    “…That, and have lunch with people from outside your department…”

    In a collection of nonfiction I received for Christmas, I came across Six Degrees of Lois Weisberg, by Malcolm Gladwell.

    Gladwell starts with Weisberg, moves to Kevin Bacon, pointing out that it’s even easier to connect an actor with Burgess Meredith than with Bacon.

    Burgess Meredith was the kind of actor who was connected to everyone because he managed to move up and down and back and forth among all the different worlds and subcultures that the acting profession has to offer. When we say, then, that Lois Weisberg is the kind of person who “knows everyone,” we mean it in precisely this way. It is not merely that she knows lots of people. It is that she belongs to lots of different worlds.

    That’s a real benefit of eating lunch outside your department or your usual group — and probably one of the less-obvious benefits of connecting with others virtually through blogs, email, and so forth.
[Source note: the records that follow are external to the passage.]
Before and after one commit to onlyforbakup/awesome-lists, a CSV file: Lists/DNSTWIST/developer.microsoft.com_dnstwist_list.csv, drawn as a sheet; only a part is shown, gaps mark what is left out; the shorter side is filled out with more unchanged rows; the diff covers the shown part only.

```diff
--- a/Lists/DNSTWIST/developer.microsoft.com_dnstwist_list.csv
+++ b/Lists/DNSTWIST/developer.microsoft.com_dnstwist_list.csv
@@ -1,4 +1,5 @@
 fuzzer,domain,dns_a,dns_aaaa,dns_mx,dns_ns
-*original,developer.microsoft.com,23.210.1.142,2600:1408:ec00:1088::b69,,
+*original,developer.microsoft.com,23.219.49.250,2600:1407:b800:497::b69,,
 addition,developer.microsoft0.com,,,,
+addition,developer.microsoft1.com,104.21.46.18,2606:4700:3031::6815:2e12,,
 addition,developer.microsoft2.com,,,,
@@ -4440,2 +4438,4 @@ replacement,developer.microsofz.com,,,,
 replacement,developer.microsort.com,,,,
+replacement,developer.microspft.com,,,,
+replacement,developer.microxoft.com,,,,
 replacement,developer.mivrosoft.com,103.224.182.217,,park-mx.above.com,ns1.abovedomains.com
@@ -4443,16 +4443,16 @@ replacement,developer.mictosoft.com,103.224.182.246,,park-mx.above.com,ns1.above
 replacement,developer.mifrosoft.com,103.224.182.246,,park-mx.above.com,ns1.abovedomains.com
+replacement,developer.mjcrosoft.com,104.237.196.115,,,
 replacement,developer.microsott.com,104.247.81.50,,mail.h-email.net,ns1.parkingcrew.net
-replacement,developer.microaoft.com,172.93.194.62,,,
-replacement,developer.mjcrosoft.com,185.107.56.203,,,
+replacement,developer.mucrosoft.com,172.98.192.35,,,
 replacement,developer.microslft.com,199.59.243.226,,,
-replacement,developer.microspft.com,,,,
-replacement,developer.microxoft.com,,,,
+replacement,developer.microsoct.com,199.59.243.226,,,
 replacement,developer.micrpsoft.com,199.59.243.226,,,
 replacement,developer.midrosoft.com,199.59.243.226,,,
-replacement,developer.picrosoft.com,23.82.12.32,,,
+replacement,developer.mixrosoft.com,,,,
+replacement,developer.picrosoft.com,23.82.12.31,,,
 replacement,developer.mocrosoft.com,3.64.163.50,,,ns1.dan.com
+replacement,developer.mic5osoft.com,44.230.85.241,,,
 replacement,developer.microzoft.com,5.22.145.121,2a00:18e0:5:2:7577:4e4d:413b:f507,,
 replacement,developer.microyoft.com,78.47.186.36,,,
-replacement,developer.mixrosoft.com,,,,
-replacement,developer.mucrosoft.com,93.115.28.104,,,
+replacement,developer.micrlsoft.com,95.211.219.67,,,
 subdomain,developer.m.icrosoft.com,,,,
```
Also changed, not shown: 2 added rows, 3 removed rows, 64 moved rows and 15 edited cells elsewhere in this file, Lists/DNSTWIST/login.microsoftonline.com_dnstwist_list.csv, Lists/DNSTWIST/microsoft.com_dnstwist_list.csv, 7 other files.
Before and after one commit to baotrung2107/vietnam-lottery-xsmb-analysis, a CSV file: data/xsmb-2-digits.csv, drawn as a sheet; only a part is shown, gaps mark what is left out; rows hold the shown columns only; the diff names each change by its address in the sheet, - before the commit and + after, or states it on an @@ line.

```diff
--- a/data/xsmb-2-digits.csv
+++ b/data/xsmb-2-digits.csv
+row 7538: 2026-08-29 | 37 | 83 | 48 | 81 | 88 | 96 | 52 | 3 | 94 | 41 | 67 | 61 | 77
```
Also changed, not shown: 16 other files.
    That’s different from but not opposed to your point about involving IT (within an organization). As I write this, though, I’m thinking we each become a hub within our own network — and can profit from being mindful of that.

  • http://www.daveswhiteboard.com/ Dave Ferguson

    “…That, and have lunch with people from outside your department…”

    In a collection of nonfiction I received for Christmas, I came across Six Degrees of Lois Weisberg, by Malcolm Gladwell.

    Gladwell starts with Weisberg, moves to Kevin Bacon, pointing out that it’s even easier to connect an actor with Burgess Meredith than with Bacon.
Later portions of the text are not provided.